# Troubleshoot your car battery with ATtiny

Last winter I experienced some problems with my car battery. I knew that it was about time to replace it so off I went to buy a new one. This fact reminded me of an old article about a car battery/charging system diagnostics kit I had seen in one of those 1980s electronics magazines.

That magazine’s battery monitor relied on an IC that had several analog comparators arranged in a way similar to the ones in the old LM3914. This made me think about designing a more up to date battery monitor with today’s microcontrollers in mind which could use a low LED/resistor count and a reduced PCB size and possibly fit inside an empty 1oz Tic-Tac box.

I had originally envisioned building this battery monitor around Microchip’s PIC12F675. However, after reading several instructables on microcontrollers I realized that everybody seemed to prefer Arduino. I concluded that it was about time to get my feet wet in this family of microcontrollers.

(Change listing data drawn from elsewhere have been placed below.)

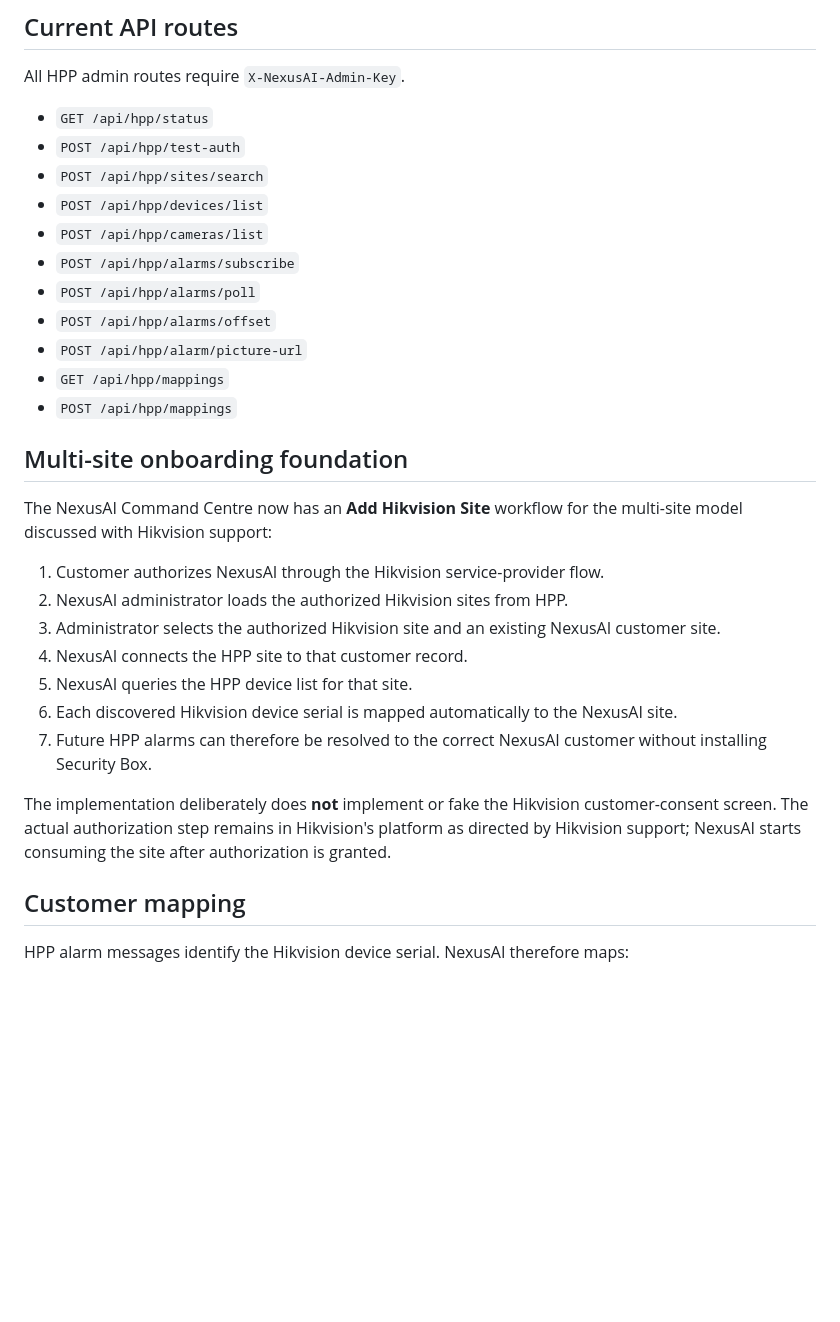
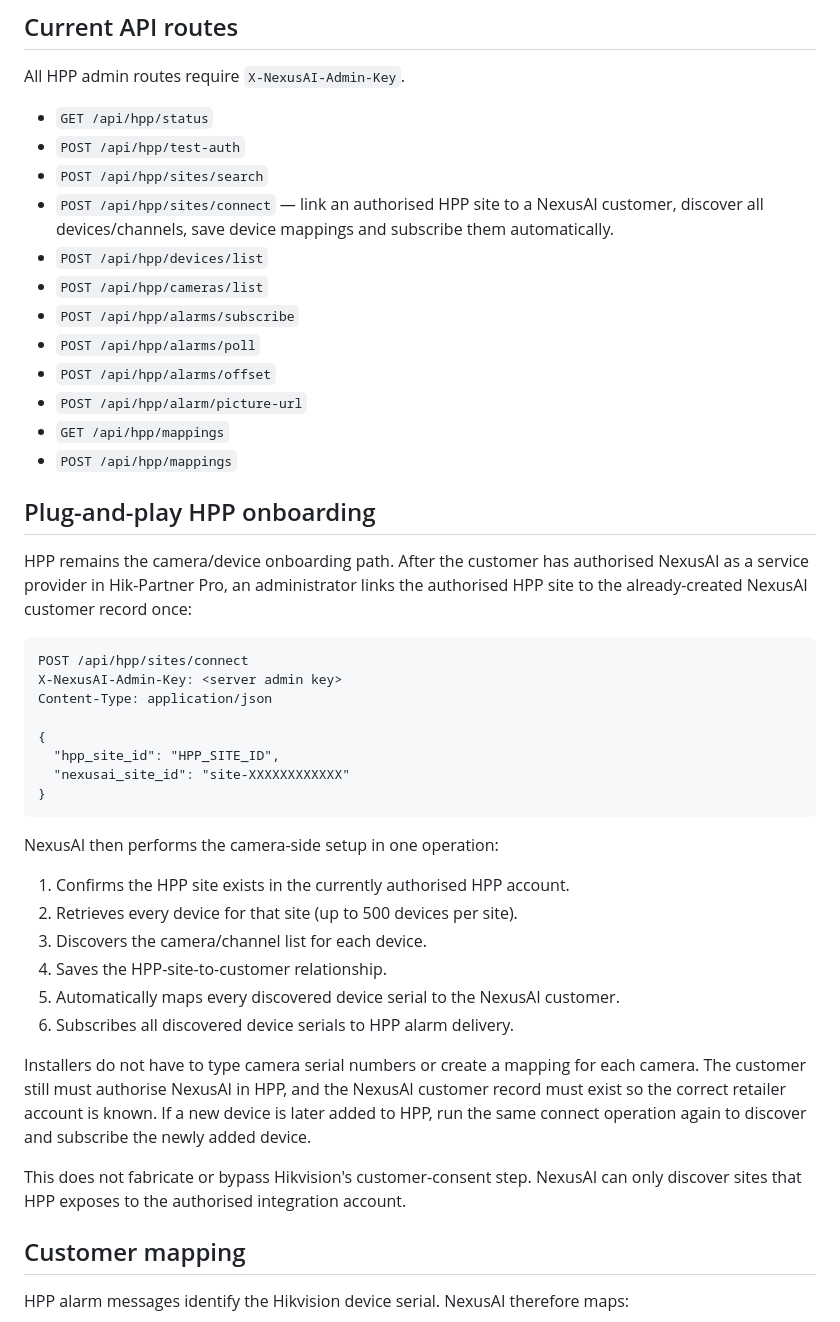
Before and after one commit to nexusaiaphile-png/NexusAI, a Markdown page: HIK_PARTNER_PRO_INTEGRATION.md, the part around the change. GitHub-like rendering; blank space fills up the shorter version.

Commit message:
Document HPP plug-and-play site onboarding

````diff
--- a/HIK_PARTNER_PRO_INTEGRATION.md
+++ b/HIK_PARTNER_PRO_INTEGRATION.md
@@ -57,6 +57,7 @@ All HPP admin routes require `X-NexusAI-Admin-Key`.
 - `GET /api/hpp/status`
 - `POST /api/hpp/test-auth`
 - `POST /api/hpp/sites/search`
+- `POST /api/hpp/sites/connect` — link an authorised HPP site to a NexusAI customer, discover all devices/channels, save device mappings and subscribe them automatically.
 - `POST /api/hpp/devices/list`
 - `POST /api/hpp/cameras/list`
 - `POST /api/hpp/alarms/subscribe`
@@ -66,19 +67,33 @@ All HPP admin routes require `X-NexusAI-Admin-Key`.
 - `GET /api/hpp/mappings`
 - `POST /api/hpp/mappings`
 
-## Multi-site onboarding foundation
+## Plug-and-play HPP onboarding
 
-The NexusAI Command Centre now has an **Add Hikvision Site** workflow for the multi-site model discussed with Hikvision support:
+HPP remains the camera/device onboarding path. After the customer has authorised NexusAI as a service provider in Hik-Partner Pro, an administrator links the authorised HPP site to the already-created NexusAI customer record once:
 
-1. Customer authorizes NexusAI through the Hikvision service-provider flow.
-2. NexusAI administrator loads the authorized Hikvision sites from HPP.
-3. Administrator selects the authorized Hikvision site and an existing NexusAI customer site.
-4. NexusAI connects the HPP site to that customer record.
-5. NexusAI queries the HPP device list for that site.
-6. Each discovered Hikvision device serial is mapped automatically to the NexusAI site.
-7. Future HPP alarms can therefore be resolved to the correct NexusAI customer without installing Security Box.
+```http
+POST /api/hpp/sites/connect
+X-NexusAI-Admin-Key: <server admin key>
+Content-Type: application/json
 
-The implementation deliberately does **not** implement or fake the Hikvision customer-consent screen. The actual authorization step remains in Hikvision's platform as directed by Hikvision support; NexusAI starts consuming the site after authorization is granted.
+{
+  "hpp_site_id": "HPP_SITE_ID",
+  "nexusai_site_id": "site-XXXXXXXXXXXX"
+}
+```
+
+NexusAI then performs the camera-side setup in one operation:
+
+1. Confirms the HPP site exists in the currently authorised HPP account.
+2. Retrieves every device for that site (up to 500 devices per site).
+3. Discovers the camera/channel list for each device.
+4. Saves the HPP-site-to-customer relationship.
+5. Automatically maps every discovered device serial to the NexusAI customer.
+6. Subscribes all discovered device serials to HPP alarm delivery.
+
+Installers do not have to type camera serial numbers or create a mapping for each camera. The customer still must authorise NexusAI in HPP, and the NexusAI customer record must exist so the correct retailer account is known. If a new device is later added to HPP, run the same connect operation again to discover and subscribe the newly added device.
+
+This does not fabricate or bypass Hikvision's customer-consent step. NexusAI can only discover sites that HPP exposes to the authorised integration account.
 
 ## Customer mapping
 
````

After reading this instructable, I also realized it was possible to use Arduino and get a controller with the size needed for this project.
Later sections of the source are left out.